- PROBLEM TO SOLVE:
Only the lines holding the string "index" are needed; copy each of them from the data.
++++ RECORDS FOR PROCESSING ++++
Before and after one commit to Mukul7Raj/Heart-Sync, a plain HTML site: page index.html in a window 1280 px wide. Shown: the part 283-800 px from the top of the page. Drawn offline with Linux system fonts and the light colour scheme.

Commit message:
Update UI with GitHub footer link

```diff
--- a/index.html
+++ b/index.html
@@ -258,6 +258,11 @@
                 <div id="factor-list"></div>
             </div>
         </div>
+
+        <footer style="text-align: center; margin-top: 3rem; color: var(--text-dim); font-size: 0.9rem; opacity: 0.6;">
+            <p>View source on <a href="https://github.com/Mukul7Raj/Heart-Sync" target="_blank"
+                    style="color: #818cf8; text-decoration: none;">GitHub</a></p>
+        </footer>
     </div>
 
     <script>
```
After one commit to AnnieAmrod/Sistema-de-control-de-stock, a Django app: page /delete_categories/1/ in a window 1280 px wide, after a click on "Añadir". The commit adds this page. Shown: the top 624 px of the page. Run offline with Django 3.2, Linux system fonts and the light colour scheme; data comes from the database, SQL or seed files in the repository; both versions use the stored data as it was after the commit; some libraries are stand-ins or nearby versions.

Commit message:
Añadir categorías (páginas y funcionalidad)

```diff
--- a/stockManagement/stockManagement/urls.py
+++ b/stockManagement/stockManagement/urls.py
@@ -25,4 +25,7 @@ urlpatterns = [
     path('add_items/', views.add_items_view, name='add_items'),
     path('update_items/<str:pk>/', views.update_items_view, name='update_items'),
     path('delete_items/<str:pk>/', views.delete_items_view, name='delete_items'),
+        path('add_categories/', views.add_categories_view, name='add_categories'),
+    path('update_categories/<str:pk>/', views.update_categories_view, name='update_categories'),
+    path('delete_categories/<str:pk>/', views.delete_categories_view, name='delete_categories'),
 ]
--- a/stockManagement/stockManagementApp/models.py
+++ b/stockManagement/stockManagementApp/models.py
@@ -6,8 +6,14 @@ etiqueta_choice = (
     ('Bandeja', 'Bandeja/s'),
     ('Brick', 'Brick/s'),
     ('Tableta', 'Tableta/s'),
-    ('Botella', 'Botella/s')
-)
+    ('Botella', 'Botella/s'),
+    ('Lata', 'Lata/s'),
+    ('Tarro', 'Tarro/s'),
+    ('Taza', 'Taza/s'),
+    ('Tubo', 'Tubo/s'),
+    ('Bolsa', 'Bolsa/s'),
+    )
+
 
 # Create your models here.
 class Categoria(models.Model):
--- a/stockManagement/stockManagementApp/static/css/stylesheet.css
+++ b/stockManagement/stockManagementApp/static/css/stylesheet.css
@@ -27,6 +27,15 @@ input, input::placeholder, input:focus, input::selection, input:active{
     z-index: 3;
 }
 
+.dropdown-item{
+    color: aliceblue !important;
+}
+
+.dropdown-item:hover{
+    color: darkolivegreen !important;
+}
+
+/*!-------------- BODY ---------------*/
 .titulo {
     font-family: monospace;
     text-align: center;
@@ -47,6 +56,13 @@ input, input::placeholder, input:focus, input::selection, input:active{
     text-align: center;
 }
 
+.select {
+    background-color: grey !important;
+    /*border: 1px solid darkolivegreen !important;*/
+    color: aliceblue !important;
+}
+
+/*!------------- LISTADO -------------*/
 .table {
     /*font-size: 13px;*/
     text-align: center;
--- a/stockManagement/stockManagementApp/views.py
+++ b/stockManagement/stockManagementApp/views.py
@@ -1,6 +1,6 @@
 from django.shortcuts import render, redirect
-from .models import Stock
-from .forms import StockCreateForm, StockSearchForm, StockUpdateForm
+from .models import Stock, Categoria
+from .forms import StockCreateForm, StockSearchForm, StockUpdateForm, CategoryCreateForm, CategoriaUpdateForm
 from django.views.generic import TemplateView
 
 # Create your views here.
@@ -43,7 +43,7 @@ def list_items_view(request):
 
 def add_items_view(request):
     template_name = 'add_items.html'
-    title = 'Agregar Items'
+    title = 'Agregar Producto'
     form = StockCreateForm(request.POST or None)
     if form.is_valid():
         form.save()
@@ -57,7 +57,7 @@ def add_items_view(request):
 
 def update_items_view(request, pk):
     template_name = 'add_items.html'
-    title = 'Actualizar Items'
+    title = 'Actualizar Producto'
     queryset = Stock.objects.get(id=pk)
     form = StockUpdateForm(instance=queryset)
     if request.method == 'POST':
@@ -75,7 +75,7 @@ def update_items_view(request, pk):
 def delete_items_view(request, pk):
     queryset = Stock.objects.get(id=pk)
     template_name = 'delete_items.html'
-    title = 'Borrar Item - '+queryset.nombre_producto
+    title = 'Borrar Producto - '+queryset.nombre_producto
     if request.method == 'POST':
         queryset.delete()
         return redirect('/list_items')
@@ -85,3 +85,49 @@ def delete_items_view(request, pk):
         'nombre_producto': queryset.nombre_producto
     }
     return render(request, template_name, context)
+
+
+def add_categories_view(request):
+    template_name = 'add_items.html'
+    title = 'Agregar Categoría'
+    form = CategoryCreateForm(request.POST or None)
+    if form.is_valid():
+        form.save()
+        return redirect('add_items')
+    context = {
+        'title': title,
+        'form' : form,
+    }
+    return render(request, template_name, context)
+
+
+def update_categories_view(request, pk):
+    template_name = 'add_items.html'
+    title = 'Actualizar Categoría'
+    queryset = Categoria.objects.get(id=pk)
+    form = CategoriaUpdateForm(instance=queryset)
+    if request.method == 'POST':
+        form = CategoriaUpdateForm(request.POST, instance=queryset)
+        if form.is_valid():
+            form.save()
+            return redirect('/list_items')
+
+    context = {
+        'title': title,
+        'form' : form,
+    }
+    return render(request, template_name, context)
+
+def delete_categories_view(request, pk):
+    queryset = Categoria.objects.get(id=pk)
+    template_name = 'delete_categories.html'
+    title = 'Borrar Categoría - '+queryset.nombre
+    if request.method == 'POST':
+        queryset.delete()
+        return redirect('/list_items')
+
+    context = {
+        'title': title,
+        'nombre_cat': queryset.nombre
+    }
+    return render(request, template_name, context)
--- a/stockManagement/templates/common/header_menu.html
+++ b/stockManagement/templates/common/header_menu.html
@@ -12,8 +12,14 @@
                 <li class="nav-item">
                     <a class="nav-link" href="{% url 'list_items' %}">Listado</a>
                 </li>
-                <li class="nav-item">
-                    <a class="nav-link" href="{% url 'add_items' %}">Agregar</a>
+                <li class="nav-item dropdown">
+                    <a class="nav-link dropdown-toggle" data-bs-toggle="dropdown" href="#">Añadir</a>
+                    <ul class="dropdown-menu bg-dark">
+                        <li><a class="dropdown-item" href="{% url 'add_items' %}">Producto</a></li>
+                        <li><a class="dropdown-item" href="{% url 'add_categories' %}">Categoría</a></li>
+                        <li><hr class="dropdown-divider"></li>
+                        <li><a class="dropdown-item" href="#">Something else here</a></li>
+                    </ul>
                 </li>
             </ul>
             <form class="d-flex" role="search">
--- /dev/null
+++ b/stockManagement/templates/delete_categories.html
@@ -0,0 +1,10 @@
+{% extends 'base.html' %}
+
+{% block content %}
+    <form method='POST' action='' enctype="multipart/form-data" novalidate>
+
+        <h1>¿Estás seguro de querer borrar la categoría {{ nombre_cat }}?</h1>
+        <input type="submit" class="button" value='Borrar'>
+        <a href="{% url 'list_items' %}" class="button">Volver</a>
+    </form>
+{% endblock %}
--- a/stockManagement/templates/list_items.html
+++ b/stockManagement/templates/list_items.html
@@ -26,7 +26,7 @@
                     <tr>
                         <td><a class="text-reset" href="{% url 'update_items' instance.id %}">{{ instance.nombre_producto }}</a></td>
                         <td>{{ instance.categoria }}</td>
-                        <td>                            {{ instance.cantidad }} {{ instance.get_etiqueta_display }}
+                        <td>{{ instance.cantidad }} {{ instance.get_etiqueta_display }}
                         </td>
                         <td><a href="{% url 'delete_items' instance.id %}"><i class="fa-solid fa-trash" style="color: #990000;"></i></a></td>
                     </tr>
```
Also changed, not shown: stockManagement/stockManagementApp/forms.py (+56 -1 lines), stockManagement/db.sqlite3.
++++
- EXERCISE SOLUTION:
Before and after one commit to Mukul7Raj/Heart-Sync, a plain HTML site: page index.html in a window 1280 px wide. Shown: the part 283-800 px from the top of the page. Drawn offline with Linux system fonts and the light colour scheme.
--- a/index.html
+++ b/index.html
     z-index: 3;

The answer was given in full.